The creator and first warden of the college was the Rev. Sir Frederick Arthur Gore Ouseley, Bart., Mus.Doc, who was also Vicar of the newly-created parish and, later Precentor of Hereford Cathedral.

There were only eight Masonic Lodges in the Province of Worcestershire at that time, the most accessible of which to Tenbury Freemasons were Hope and Charity of Kidderminster and Stability of Stourbridge, though a longer rail journey permitted a visit to Worcester No280 and Semper Fidelis. Ludlow's Lodge of the Marches No.611 necessitated a journey of only ten miles and Hereford's Palladian No.120 might be host to W. Bro. Ouseley. The founding in 1861 of the Royal Edward Lodge No.892 at Leomister, only nine miles distant from Tenbury, no doubt prompted the Reverand gentlemen and friends to seek support for a Worcestershire Lodge in the inland watering town. The petitioners, ten in number.

Thus it was that on Saturday, April 21st 1866, the Lodge of St. Michael No.1097 was consecrated by the R.W. Bro. Albert Hudson Royds, Provincial Grand Master, assisted by his Deputy, W. Bro. John Barber, M.A. The meeting took place in the local Corn Exchange.

For the first 42 years the Lodge headquarters were in the Swan and, as it stands beyond the north end of the Teme bridge and so is situated in the administrative county of Shropshire, permission of the Provincial Grand Master of North Wales and Salop had to be sought. This was readily granted, though until such arrangement had been completed, the first two regular meetings were held in the Corn Exchange.
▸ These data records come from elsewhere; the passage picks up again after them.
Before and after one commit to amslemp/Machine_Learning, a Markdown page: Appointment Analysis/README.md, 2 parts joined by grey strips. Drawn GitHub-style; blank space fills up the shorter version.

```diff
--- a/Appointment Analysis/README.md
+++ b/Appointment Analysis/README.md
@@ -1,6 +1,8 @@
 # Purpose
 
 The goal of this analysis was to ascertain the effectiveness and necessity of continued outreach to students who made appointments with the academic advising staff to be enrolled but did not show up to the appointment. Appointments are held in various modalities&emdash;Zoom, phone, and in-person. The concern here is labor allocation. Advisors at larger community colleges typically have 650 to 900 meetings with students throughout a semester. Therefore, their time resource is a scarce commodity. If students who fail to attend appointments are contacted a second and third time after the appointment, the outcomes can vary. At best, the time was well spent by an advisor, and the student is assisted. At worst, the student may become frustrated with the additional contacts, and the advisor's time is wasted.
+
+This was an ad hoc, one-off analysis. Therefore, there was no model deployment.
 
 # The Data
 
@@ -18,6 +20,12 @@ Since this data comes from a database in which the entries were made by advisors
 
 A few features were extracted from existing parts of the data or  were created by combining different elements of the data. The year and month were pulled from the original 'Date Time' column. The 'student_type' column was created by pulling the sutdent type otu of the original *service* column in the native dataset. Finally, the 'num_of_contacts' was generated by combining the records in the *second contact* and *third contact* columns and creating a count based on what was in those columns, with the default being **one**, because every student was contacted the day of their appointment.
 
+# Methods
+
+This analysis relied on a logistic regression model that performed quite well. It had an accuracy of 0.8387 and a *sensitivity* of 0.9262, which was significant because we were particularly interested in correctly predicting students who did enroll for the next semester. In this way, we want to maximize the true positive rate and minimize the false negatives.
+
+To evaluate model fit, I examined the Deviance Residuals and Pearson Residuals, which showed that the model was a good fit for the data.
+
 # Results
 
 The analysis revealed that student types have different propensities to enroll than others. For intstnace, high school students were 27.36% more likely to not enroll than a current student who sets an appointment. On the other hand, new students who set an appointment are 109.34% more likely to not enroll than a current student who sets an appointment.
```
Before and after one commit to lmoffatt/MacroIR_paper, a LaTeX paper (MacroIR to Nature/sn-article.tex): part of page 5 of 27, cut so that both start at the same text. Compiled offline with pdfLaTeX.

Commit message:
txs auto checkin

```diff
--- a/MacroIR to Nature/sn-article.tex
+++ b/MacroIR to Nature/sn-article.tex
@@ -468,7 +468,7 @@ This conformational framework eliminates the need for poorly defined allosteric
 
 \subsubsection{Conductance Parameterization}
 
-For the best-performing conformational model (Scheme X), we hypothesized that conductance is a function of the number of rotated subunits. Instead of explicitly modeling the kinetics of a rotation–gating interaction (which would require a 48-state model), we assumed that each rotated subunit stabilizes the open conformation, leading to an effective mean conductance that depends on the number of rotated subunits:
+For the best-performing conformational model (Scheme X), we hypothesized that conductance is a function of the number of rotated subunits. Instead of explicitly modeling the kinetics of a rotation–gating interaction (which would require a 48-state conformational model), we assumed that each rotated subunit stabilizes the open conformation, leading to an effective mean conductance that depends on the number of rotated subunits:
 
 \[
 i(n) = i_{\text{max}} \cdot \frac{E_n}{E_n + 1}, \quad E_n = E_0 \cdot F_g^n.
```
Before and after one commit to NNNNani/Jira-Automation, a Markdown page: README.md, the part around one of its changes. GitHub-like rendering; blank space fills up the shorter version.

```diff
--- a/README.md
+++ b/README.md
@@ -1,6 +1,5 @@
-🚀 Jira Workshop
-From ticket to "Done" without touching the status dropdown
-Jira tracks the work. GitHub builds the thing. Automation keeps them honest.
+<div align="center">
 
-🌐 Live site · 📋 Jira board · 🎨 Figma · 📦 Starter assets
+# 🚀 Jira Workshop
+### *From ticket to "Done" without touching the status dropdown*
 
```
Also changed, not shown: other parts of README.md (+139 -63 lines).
The Lodge now possesses its own premises in Church Street. In 1907 the building was purchased for £440 and during the next two years was, at a further cost of £600, adapted as a Masonic Hall with the necessary kitchen, dining and robing rooms, in addition to living quarters for the caretaker. The cost of alterations and decoration was borne by a £250 donation from W. Bro. G.R. Godson, sums contributed by the remaining Brethren and a bank loan. Extra furniture was also provided. This was quite an achievement for such a small Lodge as it was at that time. The building had previously been divided into a parish hall, a private school and the Black Crow public house. The first meeting in their own Temple took place on 28th January 1909.

Halfway through the 19th century three complementary factors contributed to the emergence of Freemasonry in the town. The chance discovery by Septimus Godson, Squire of Tenbury, of a spring of water of medicinal value led to the construction of brine baths and to the promotion of Tenbury — with the name " Wells" then added — as an inland spa. Secondly, in 1864, a rail service was provided by the joint Great Western and London & North-Western companies, giving access to Birmingham to the east and to Ludlow, Hereford and Leominster westwards. Besides, and most significant, St. Michael's church and college — including a Choir School — had been dedicated on September 29th 1856, patronal festival of St. Michael.